Records provided:
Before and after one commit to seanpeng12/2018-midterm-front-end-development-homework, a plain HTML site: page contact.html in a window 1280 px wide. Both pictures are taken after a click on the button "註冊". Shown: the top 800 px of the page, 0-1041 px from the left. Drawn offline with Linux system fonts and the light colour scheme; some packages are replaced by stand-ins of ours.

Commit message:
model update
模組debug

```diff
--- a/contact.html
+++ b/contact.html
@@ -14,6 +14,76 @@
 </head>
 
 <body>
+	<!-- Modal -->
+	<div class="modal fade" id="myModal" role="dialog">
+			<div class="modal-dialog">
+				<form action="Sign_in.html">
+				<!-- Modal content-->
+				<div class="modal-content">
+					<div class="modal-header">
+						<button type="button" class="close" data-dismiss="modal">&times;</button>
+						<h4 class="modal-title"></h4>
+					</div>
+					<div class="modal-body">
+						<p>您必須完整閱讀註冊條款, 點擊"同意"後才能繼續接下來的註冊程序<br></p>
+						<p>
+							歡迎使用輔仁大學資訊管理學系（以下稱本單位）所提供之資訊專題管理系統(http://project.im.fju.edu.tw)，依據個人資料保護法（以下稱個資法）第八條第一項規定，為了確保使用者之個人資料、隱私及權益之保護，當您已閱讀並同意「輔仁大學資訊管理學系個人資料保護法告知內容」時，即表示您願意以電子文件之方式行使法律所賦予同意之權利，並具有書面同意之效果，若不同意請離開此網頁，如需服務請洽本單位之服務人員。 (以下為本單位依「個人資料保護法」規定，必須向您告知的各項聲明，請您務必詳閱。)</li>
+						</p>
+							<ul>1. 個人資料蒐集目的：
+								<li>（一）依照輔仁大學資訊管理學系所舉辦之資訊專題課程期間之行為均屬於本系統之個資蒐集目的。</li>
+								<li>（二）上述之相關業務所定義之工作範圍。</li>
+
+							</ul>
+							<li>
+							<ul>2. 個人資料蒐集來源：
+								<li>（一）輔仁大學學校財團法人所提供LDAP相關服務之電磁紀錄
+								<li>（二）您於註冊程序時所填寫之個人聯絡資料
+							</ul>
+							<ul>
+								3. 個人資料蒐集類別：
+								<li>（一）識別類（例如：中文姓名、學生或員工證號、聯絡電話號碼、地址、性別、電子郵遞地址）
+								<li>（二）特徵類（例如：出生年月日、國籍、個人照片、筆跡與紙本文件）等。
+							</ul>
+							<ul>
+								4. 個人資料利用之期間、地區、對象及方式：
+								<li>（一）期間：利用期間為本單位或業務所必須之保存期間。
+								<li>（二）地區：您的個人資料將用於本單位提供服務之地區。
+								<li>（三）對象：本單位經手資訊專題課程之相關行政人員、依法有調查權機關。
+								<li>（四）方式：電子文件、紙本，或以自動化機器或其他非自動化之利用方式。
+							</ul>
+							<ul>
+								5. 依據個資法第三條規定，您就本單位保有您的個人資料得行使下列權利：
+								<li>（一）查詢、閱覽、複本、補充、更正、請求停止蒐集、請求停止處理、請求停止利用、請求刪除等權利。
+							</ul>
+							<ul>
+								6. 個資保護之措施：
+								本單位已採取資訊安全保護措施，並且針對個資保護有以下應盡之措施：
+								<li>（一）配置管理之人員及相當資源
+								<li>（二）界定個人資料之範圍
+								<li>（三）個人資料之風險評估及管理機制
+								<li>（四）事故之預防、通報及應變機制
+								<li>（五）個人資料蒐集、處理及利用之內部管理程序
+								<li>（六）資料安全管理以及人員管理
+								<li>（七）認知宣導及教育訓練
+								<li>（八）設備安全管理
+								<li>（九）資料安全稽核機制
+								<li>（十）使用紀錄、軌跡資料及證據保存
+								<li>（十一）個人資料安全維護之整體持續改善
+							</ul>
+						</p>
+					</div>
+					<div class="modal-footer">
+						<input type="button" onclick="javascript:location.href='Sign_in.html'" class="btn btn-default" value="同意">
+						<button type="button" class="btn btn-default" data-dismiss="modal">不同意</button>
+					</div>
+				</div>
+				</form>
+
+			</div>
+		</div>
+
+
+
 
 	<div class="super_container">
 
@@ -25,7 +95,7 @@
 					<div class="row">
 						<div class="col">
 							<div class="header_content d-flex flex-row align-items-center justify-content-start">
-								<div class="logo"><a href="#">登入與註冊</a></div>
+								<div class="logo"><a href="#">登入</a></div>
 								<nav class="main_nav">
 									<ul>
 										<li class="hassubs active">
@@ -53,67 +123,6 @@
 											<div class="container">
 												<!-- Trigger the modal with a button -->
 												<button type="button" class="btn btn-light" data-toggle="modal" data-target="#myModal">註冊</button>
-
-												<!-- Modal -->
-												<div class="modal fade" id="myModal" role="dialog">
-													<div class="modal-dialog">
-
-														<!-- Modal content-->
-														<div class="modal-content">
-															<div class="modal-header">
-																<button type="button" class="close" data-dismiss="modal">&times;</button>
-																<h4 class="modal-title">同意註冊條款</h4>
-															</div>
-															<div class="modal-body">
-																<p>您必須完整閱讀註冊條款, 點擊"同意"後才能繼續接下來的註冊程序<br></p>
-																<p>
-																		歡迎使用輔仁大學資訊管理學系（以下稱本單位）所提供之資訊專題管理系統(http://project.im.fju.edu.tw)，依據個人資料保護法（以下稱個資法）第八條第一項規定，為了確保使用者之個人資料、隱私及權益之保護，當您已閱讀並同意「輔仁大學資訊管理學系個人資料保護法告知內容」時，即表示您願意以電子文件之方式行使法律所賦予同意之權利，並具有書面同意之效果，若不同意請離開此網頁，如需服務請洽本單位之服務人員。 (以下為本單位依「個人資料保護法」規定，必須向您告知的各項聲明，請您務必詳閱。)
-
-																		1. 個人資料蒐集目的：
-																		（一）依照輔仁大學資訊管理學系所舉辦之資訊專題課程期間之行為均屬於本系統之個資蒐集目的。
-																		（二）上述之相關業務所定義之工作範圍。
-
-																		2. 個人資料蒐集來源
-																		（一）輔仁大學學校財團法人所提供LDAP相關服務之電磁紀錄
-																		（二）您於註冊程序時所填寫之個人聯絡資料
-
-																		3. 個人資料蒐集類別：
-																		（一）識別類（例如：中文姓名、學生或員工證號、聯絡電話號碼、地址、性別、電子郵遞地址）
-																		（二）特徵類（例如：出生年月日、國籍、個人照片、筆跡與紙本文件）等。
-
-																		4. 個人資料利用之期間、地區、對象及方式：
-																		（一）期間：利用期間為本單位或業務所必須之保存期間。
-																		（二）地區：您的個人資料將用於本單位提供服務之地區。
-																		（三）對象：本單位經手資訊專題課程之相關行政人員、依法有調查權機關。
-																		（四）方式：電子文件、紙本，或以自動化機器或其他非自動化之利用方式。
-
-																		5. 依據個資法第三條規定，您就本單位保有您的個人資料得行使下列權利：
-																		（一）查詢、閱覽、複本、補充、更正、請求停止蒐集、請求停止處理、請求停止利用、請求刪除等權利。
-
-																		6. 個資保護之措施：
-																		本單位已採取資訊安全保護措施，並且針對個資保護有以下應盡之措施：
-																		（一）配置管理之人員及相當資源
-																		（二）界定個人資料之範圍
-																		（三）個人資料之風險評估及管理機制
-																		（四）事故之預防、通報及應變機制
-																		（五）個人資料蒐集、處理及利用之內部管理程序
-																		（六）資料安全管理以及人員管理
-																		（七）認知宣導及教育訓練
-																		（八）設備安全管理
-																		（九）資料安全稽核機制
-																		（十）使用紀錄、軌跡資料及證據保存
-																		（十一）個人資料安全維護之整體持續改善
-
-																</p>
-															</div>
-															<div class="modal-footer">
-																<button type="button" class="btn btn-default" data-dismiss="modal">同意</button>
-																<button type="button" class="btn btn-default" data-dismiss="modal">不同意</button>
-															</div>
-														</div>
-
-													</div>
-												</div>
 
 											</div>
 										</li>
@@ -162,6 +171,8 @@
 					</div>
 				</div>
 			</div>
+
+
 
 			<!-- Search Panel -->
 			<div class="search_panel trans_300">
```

...

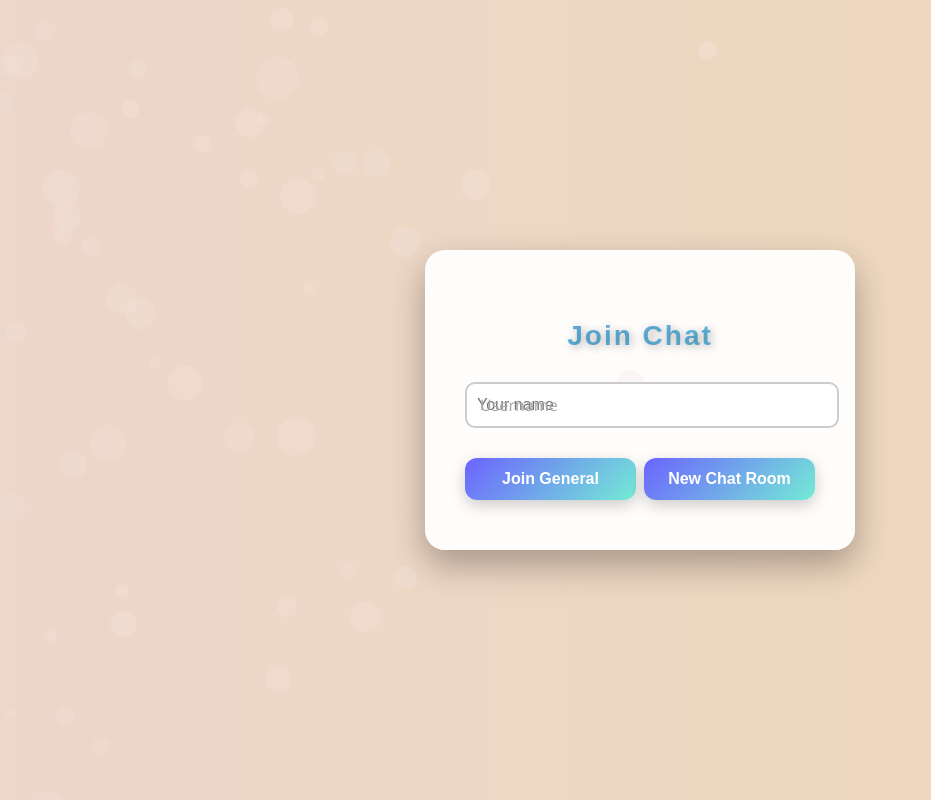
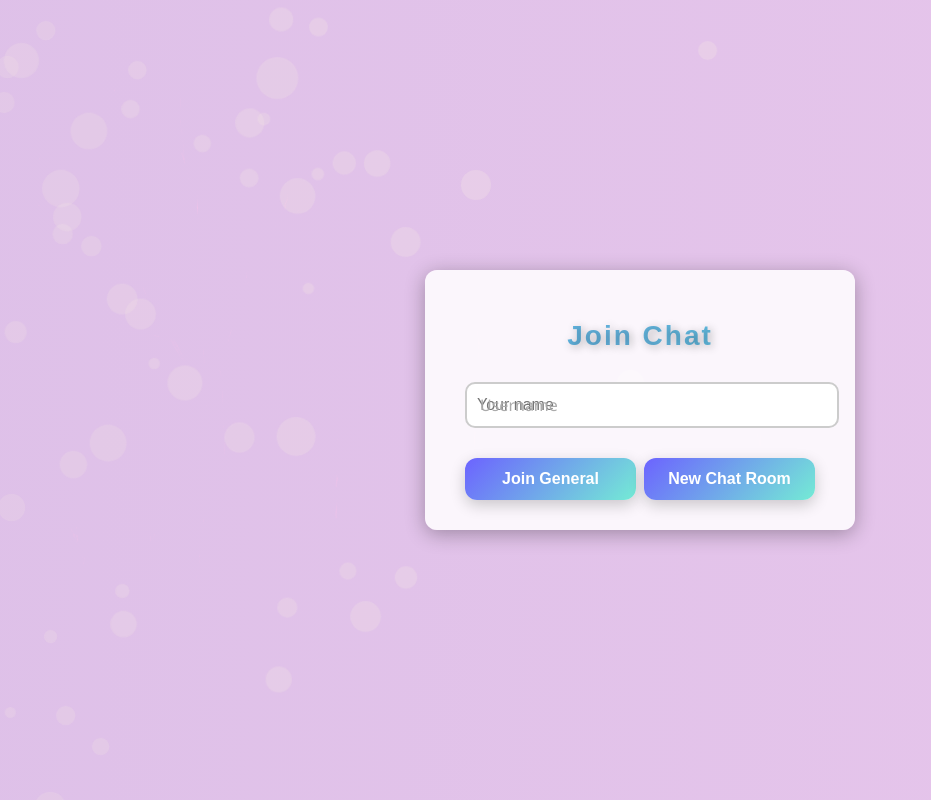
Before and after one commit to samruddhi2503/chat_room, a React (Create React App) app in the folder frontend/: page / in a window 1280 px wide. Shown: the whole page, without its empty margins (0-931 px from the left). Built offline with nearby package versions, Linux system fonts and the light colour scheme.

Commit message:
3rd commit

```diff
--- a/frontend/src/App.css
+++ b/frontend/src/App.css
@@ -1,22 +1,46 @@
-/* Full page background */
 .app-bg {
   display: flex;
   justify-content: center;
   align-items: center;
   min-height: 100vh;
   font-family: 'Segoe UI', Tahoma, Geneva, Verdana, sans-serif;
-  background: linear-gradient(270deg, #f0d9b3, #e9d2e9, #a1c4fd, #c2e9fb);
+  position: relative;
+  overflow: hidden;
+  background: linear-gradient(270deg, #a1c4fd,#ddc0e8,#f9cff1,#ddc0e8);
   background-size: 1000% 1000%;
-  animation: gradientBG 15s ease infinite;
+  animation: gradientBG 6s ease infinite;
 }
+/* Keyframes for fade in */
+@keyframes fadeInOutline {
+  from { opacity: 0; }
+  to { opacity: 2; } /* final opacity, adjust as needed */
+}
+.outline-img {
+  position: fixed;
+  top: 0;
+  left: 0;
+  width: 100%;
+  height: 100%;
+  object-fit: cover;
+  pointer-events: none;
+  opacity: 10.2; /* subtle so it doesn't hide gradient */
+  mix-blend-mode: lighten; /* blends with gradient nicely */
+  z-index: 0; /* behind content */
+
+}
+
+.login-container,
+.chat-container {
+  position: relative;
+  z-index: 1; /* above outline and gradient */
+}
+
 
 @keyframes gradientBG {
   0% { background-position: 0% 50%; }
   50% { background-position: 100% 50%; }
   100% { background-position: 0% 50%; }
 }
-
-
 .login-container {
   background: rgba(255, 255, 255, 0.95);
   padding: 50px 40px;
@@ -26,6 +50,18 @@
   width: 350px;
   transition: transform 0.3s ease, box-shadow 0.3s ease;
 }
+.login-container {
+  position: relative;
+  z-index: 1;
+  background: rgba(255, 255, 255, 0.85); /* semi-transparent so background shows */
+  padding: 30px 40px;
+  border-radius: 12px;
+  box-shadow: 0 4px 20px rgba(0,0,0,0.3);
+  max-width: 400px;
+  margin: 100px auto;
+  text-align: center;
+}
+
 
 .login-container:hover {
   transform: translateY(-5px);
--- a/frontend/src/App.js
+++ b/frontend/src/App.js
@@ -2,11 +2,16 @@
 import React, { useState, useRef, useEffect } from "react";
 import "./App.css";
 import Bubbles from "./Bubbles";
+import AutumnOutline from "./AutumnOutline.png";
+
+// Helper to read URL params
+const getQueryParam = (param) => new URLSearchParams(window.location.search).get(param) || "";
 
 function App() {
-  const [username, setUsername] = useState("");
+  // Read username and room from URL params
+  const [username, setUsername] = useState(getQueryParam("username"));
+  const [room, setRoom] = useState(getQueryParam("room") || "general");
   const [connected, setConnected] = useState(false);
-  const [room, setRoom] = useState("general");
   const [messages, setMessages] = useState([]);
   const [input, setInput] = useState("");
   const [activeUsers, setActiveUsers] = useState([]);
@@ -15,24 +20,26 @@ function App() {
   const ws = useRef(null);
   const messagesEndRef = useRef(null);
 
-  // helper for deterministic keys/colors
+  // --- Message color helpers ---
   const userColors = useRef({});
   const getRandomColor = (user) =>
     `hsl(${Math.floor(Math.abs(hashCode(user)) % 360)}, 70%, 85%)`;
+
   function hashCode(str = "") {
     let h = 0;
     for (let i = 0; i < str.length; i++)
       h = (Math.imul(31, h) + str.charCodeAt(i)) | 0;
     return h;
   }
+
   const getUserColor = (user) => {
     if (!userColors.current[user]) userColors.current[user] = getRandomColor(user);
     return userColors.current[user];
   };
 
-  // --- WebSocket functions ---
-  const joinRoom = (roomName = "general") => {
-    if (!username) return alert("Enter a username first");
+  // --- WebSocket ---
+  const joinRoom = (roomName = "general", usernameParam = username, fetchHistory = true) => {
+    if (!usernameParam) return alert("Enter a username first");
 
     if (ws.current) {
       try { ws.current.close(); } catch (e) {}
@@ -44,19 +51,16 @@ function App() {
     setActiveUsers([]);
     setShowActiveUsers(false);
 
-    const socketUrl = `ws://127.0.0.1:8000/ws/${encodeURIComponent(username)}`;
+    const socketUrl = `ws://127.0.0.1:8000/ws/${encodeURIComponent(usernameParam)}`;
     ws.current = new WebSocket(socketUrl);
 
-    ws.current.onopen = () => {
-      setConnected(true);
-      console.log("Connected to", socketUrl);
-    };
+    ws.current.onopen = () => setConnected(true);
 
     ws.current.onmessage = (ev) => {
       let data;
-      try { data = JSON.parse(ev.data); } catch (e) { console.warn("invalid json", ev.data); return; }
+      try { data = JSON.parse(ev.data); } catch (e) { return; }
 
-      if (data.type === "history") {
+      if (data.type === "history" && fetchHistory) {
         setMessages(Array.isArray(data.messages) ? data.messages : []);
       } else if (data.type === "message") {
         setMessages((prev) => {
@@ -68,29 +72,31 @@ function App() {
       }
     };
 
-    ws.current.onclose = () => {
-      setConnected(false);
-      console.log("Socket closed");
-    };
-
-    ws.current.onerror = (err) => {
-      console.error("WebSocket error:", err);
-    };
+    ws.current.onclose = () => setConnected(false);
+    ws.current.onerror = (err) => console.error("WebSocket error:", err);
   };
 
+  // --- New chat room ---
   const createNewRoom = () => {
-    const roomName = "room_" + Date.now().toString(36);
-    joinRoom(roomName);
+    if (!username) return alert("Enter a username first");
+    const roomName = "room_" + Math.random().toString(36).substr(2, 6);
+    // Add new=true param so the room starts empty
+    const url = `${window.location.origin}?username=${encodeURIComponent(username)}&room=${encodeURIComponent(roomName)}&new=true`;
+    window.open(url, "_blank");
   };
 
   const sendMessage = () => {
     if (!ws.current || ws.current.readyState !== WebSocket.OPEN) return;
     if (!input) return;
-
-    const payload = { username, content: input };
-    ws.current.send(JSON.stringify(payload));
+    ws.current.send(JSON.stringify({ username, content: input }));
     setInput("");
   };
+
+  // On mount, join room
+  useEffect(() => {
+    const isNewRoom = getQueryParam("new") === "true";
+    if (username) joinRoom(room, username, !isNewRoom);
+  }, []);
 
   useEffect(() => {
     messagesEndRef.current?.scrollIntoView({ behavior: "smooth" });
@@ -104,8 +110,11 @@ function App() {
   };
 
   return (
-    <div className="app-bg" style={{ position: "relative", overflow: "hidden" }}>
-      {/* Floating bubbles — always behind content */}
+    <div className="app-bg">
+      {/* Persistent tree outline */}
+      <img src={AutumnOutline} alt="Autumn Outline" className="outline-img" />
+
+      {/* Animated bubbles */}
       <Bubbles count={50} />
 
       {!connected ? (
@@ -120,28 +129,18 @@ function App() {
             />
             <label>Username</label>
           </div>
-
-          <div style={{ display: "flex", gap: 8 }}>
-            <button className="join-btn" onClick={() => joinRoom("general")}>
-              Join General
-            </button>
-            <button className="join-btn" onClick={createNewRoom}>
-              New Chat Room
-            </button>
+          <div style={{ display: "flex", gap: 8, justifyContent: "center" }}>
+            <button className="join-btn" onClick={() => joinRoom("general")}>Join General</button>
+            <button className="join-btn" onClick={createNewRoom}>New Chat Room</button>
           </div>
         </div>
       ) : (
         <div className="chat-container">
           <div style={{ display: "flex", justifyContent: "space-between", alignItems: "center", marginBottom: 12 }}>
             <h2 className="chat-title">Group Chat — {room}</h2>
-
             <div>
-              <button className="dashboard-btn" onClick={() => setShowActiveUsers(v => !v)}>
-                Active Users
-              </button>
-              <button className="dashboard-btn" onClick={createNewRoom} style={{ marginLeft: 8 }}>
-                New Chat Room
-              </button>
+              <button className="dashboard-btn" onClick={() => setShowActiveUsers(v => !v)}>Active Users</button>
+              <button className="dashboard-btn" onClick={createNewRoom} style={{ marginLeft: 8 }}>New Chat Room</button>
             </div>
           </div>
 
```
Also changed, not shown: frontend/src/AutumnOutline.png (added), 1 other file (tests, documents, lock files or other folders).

Task item:
Pull out all lines containing the word "dialog" from the entries above.

Problem solution:
+	<div class="modal fade" id="myModal" role="dialog">
+			<div class="modal-dialog">
-												<div class="modal fade" id="myModal" role="dialog">
-													<div class="modal-dialog">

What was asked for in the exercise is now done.